A microgrid installed on Ocracoke Island couldn't stop Hurricane Dorian's heavy wind and flooding from knocking out power in September, but it was instrumental in getting the island up and running after the floodwaters subsided.
Ocracoke Island's remote location is isolated from central power-generation sources and leaves the island vulnerable during weather events. A microgrid is a small electric system that combines local energy resources and control technologies to provide power when needed. It's connected to the main grid, but can operate independently.
The island's service provider, Tideland Electric Membership Corp., restored power through the local microgrid on Sept. 10, just four days after the storm.

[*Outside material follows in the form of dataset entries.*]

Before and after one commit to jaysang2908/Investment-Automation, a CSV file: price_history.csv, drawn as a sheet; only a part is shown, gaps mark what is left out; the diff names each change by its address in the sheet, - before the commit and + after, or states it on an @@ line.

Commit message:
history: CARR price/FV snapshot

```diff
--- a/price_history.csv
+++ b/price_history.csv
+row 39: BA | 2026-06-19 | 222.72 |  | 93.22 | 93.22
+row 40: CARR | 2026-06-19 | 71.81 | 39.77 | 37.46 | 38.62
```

"These microgrids allow users to disconnect from the main grid and provide a steady flow of electricity to address demand," says Lee Ragsdale, senior vice president of energy delivery at North Carolina's Electric Cooperatives, a Raleigh-based group of 26 not-for-profits that provide power for 2.5 million residents in 93 counties. "They put excess power into storage for use when needed, such as during storms or other natural occurrences that interrupt electricity, or if demand exceeds availability."

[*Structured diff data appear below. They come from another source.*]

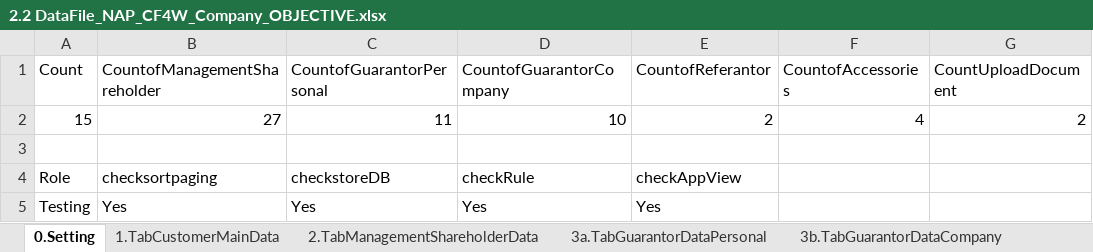
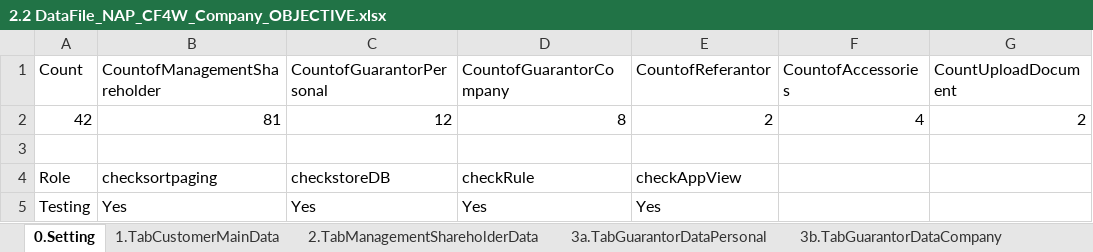
Before and after one commit to qcadins/DemoWorkflow, an Excel workbook: Excel/2.2 DataFile_NAP_CF4W_Company_OBJECTIVE.xlsx, sheet 0.Setting, drawn as a sheet; values as stored, in another font and other column widths than the file's, no borders; 3 other sheets too large or unreadable and not compared; removed rows and columns are numbered as before the commit, all else as after; the diff names each change by its address in the sheet, - before the commit and + after, or states it on an @@ line.

```diff
--- a/Excel/2.2 DataFile_NAP_CF4W_Company_OBJECTIVE.xlsx (sheet 0.Setting)
+++ b/Excel/2.2 DataFile_NAP_CF4W_Company_OBJECTIVE.xlsx (sheet 0.Setting)
-row 2: 15 | 27 | 11 | 10 | 2 | 4 | 2
+row 2: 42 | 81 | 12 | 8 | 2 | 4 | 2
```
Also changed, not shown: sheet 2.TabManagementShareholderData, sheet 3b.TabGuarantorDataCompany, formulas that keep their value, Excel/KombinasiData.xlsx.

The Ocracoke site is one of two pilot projects by the state co-ops. The other is in Lillington and is a collaboration with a local electric co-op, South River Electric Membership Cooperative, and Butler Farms, a hog operation. The Butler Farms microgrid incorporates alternative-energy sources, including biofuel from swine waste, solar energy and battery storage. In addition to using the electricity it generates, the farm also sells power it produces to South River.

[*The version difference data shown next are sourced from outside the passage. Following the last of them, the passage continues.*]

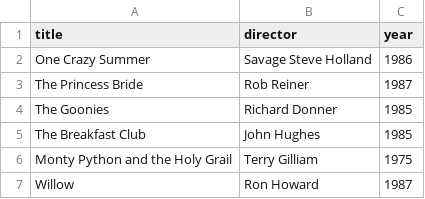
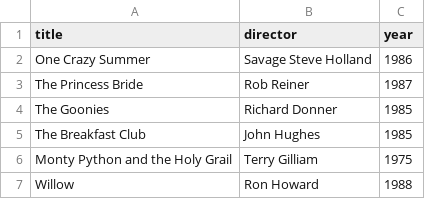
Before and after one commit to Cloudyday-everyday/webflyx, a CSV file: classics.csv, drawn as a sheet.

Commit message:
K: Update classics.csv

```diff
--- a/classics.csv
+++ b/classics.csv
@@ -6,2 +6,2 @@ The Breakfast Club, John Hughes, 1985
 Monty Python and the Holy Grail, Terry Gilliam, 1975
-Willow, Ron Howard, 1987
+Willow, Ron Howard, 1988
```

Fifteen years ago, technology wasn't available to enable this type of large-scale energy storage, says Jim Hoelscher, president of LS Energy Solutions of Charlotte. Renewable energy sources such as solar and wind power required the technology to advance quickly. Because solar...